My dad and I are best buds. Where most daughters feel uncomfortable talking to their dads about anything, I could talk to my dad about relationship issues, gossip at school, and the latest trends and he would eat it up. He gives great advice and although he’s not super sensitive to sickness, he would always message me to say he’s sorry I’m sick and that the Grateful Dead always makes him feel better.
We can chat on the phone for hours. Mostly he updates me on the new CDs he’s bought (yes he still buys CDs), or concerts he has on the horizon or just went to, and the latest pop news. We are concert buddies for life. I loved growing up going to shows with my dad. Even when I was too cool to be seen with him, I’d slowly make my way back over after seeing young guys compliment his latest GD t-shirt. My mom may not think he is cool, but I sure do!

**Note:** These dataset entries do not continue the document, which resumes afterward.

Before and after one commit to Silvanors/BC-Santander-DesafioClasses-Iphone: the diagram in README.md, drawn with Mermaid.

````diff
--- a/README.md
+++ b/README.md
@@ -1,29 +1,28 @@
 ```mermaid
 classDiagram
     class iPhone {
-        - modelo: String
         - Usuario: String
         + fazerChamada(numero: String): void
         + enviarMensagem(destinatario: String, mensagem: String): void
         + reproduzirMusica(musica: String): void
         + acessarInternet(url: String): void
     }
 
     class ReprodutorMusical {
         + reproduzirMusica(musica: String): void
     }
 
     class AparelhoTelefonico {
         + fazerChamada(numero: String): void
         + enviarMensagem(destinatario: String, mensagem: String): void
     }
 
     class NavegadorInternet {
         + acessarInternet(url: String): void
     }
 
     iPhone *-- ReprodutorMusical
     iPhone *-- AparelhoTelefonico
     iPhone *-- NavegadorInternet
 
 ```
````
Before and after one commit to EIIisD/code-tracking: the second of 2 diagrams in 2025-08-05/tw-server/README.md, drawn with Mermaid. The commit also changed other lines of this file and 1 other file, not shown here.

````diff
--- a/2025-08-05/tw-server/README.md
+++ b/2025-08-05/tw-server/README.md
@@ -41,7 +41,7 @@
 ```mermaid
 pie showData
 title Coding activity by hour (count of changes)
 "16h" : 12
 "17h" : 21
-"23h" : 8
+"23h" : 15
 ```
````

He’s always been there for me. He came to all my dance recitals. He edited all my papers and encouraged my desire to be a writer. He still calls me his baby, even though I’m the oldest child and I’m almost 30. I love it though. I will always be his baby. I will always need my Daddy, even after he walks me down the aisle this summer and “gives me away” to Ethan. Father Daughter relationships should never fade.

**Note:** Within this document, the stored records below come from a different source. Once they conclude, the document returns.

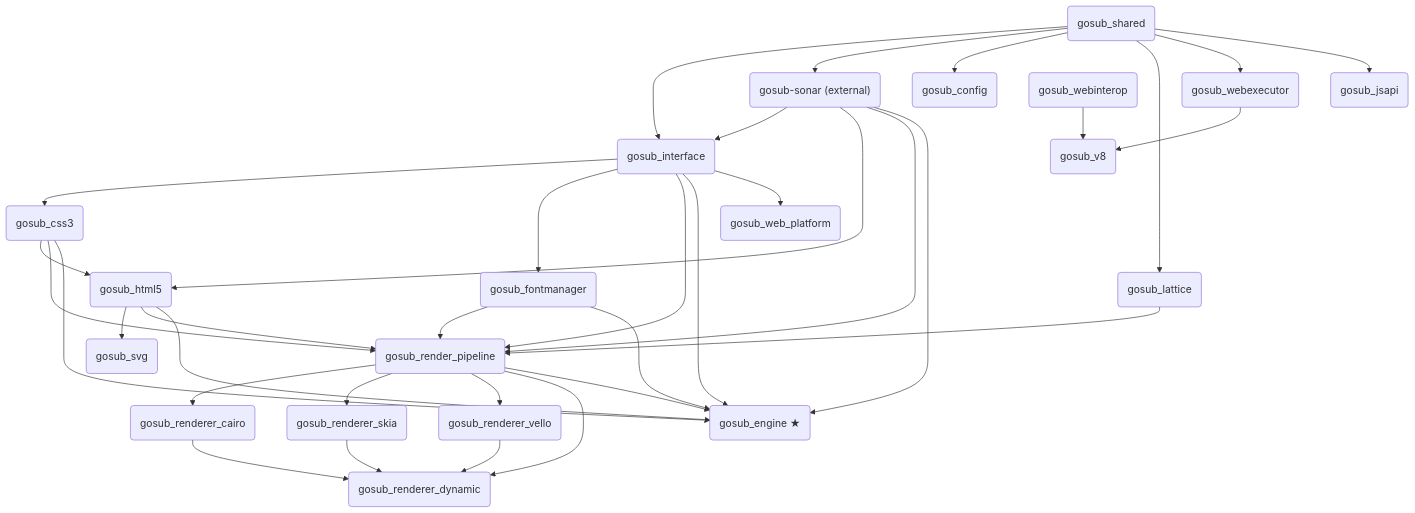
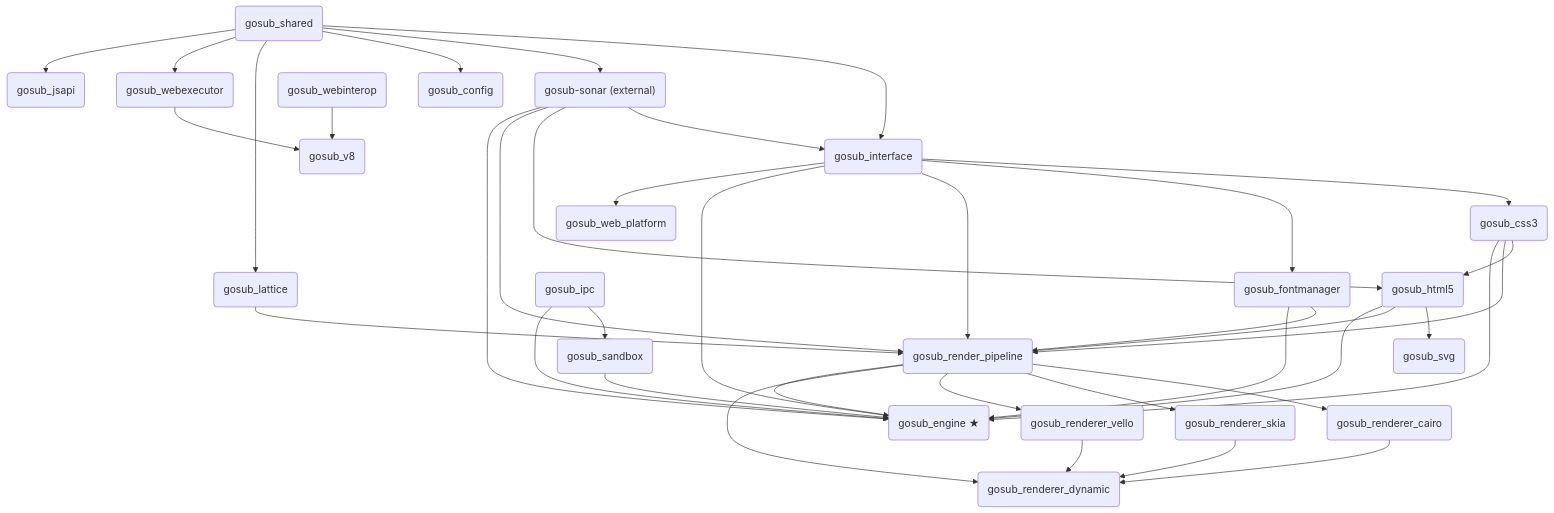
One commit to gosub-io/gosub-engine changed the diagram in docs/crates.md. Above: the diagram before and after it, drawn with Mermaid. The commit also changed other lines of this file and 2 other files, not shown here.

````diff
--- a/docs/crates.md
+++ b/docs/crates.md
@@ -137,62 +151,67 @@
 ``` mermaid
 flowchart TD
     shared("gosub_shared")
     interface("gosub_interface")
     config("gosub_config")
     net("gosub-sonar (external)")
     css3("gosub_css3")
     html5("gosub_html5")
     svg("gosub_svg")
     lattice("gosub_lattice")
     fontmgr("gosub_fontmanager")
     pipeline("gosub_render_pipeline")
     cairo("gosub_renderer_cairo")
     skia("gosub_renderer_skia")
     vello("gosub_renderer_vello")
     dynamic("gosub_renderer_dynamic")
     engine("gosub_engine ★")
     v8("gosub_v8")
     webexec("gosub_webexecutor")
     webinterop("gosub_webinterop")
     jsapi("gosub_jsapi")
     webplatform("gosub_web_platform")
+    ipc("gosub_ipc")
+    sandbox("gosub_sandbox")
 
     shared --> interface
     net --> interface
     shared --> net
     shared --> config
     interface --> css3
     css3 --> html5
     net --> html5
     html5 --> svg
     shared --> lattice
     interface --> fontmgr
 
     interface --> pipeline
     fontmgr --> pipeline
     lattice --> pipeline
     html5 --> pipeline
     css3 --> pipeline
     net --> pipeline
 
     pipeline --> cairo
     pipeline --> skia
     pipeline --> vello
     pipeline --> dynamic
     cairo --> dynamic
     skia --> dynamic
     vello --> dynamic
 
     html5 --> engine
     css3 --> engine
     net --> engine
     interface --> engine
     fontmgr --> engine
     pipeline --> engine
+    ipc --> sandbox
+    ipc --> engine
+    sandbox --> engine
 
     shared --> webexec
     webexec --> v8
     webinterop --> v8
     shared --> jsapi
     interface --> webplatform
 ```
````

I know that a lot of children grow up without a father. I don’t mean in the case of same sex couples because they rock, but in the case of single moms and absent fathers. It is so easy for men to just walk away and not take responsibility for their actions, but those men who stick around and prove society wrong are improving their child’s upbringing. My mom is super tough and I bet she could have done it alone, but my parents happy, healthy relationship and my dad being always present in my life is one of the many reasons I’ve made it as far as I have.
He’s cheered me on at graduations, and financially supported my dreams to go to college and pursue my dreams. Without him, I wouldn’t be where I’m at. He’s quirky and unique, but I like that he isn’t macho and doesn’t shut off his emotions. He loves sports, but he doesn’t ignore his kids. He never had any addictions or walked out. He’s a stand up guy.
I also see a lot of him in me. We are both talkative and unafraid of talking to complete strangers. I also gained my love of music and travel from him. He taught me to have a big heart and love and treat everyone as I want to be treated. He taught in inner city Philadelphia for 37 years and he loved working with the lesser served students. He truly cared about the kids that got left behind by society. I admire him for that and am working in nonprofits in part due to both my parents sacrifices for the greater good.
So, even though I have to search high and low for a Father’s Day card that fits my dad, I wouldn’t change a thing. He breaks the mold and is the best Dad I could ever ask for. I can’t wait to walk down the aisle with him and see that glisten in his eye as he gives away his baby girl. What I hope he knows is that I’ll always be his baby and we will always be best friends even if Ethan is my husband.
I love you daddy! Happy Father’s Day!